-- Opening Marker --
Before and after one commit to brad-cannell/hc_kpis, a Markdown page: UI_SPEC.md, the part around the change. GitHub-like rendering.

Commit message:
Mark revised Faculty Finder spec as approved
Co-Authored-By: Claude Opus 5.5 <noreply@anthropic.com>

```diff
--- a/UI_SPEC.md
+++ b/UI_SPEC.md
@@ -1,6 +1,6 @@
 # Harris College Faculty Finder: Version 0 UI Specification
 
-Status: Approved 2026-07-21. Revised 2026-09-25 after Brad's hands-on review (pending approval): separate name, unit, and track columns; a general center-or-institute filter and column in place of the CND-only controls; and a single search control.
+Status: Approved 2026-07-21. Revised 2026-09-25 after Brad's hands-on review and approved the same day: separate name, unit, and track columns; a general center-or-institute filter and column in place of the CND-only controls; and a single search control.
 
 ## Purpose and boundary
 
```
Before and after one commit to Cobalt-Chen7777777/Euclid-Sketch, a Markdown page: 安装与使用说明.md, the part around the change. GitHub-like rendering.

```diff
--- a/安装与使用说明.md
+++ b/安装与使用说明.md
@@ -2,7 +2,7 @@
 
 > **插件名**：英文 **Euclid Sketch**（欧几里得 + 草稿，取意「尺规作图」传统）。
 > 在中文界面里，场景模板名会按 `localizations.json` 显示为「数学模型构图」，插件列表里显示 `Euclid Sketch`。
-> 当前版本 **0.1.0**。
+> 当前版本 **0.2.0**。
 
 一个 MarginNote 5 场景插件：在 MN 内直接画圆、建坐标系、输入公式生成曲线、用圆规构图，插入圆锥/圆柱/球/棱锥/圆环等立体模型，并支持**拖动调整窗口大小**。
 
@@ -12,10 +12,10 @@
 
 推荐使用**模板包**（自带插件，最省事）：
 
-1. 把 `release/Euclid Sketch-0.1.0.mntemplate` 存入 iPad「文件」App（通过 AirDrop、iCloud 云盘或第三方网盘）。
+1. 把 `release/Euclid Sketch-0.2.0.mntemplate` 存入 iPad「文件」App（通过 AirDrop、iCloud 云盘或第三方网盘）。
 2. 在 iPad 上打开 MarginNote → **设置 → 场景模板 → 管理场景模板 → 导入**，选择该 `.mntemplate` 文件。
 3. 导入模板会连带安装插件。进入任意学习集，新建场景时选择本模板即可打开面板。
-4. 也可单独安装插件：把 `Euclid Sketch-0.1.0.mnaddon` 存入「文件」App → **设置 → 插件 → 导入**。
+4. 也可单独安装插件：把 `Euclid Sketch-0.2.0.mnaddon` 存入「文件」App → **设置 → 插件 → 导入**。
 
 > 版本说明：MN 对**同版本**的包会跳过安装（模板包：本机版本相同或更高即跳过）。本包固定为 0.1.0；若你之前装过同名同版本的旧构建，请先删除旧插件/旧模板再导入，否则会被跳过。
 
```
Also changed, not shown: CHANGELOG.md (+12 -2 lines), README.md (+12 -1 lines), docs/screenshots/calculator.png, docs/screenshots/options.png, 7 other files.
-- Closing Marker --
### WORK REQUIRED
Every line of the data above is to be copied out exactly.

### ANSWER TO THE EXERCISE
Before and after one commit to brad-cannell/hc_kpis, a Markdown page: UI_SPEC.md, the part around the change. GitHub-like rendering.

Commit message:
Mark revised Faculty Finder spec as approved
Co-Authored-By: Claude Opus 5.5 <noreply@anthropic.com>

```diff
--- a/UI_SPEC.md
+++ b/UI_SPEC.md
@@ -1,6 +1,6 @@
 # Harris College Faculty Finder: Version 0 UI Specification
 
-Status: Approved 2026-07-21. Revised 2026-09-25 after Brad's hands-on review (pending approval): separate name, unit, and track columns; a general center-or-institute filter and column in place of the CND-only controls; and a single search control.
+Status: Approved 2026-07-21. Revised 2026-09-25 after Brad's hands-on review and approved the same day: separate name, unit, and track columns; a general center-or-institute filter and column in place of the CND-only controls; and a single search control.
 
 ## Purpose and boundary
 
```
Before and after one commit to Cobalt-Chen7777777/Euclid-Sketch, a Markdown page: 安装与使用说明.md, the part around the change. GitHub-like rendering.

```diff
--- a/安装与使用说明.md
+++ b/安装与使用说明.md
@@ -2,7 +2,7 @@
 
 > **插件名**：英文 **Euclid Sketch**（欧几里得 + 草稿，取意「尺规作图」传统）。
 > 在中文界面里，场景模板名会按 `localizations.json` 显示为「数学模型构图」，插件列表里显示 `Euclid Sketch`。
-> 当前版本 **0.1.0**。
+> 当前版本 **0.2.0**。
 
 一个 MarginNote 5 场景插件：在 MN 内直接画圆、建坐标系、输入公式生成曲线、用圆规构图，插入圆锥/圆柱/球/棱锥/圆环等立体模型，并支持**拖动调整窗口大小**。
 
@@ -12,10 +12,10 @@
 
 推荐使用**模板包**（自带插件，最省事）：
 
-1. 把 `release/Euclid Sketch-0.1.0.mntemplate` 存入 iPad「文件」App（通过 AirDrop、iCloud 云盘或第三方网盘）。
+1. 把 `release/Euclid Sketch-0.2.0.mntemplate` 存入 iPad「文件」App（通过 AirDrop、iCloud 云盘或第三方网盘）。
 2. 在 iPad 上打开 MarginNote → **设置 → 场景模板 → 管理场景模板 → 导入**，选择该 `.mntemplate` 文件。
 3. 导入模板会连带安装插件。进入任意学习集，新建场景时选择本模板即可打开面板。
-4. 也可单独安装插件：把 `Euclid Sketch-0.1.0.mnaddon` 存入「文件」App → **设置 → 插件 → 导入**。
+4. 也可单独安装插件：把 `Euclid Sketch-0.2.0.mnaddon` 存入「文件」App → **设置 → 插件 → 导入**。
 
 > 版本说明：MN 对**同版本**的包会跳过安装（模板包：本机版本相同或更高即跳过）。本包固定为 0.1.0；若你之前装过同名同版本的旧构建，请先删除旧插件/旧模板再导入，否则会被跳过。
 
```
Also changed, not shown: CHANGELOG.md (+12 -2 lines), README.md (+12 -1 lines), docs/screenshots/calculator.png, docs/screenshots/options.png, 7 other files.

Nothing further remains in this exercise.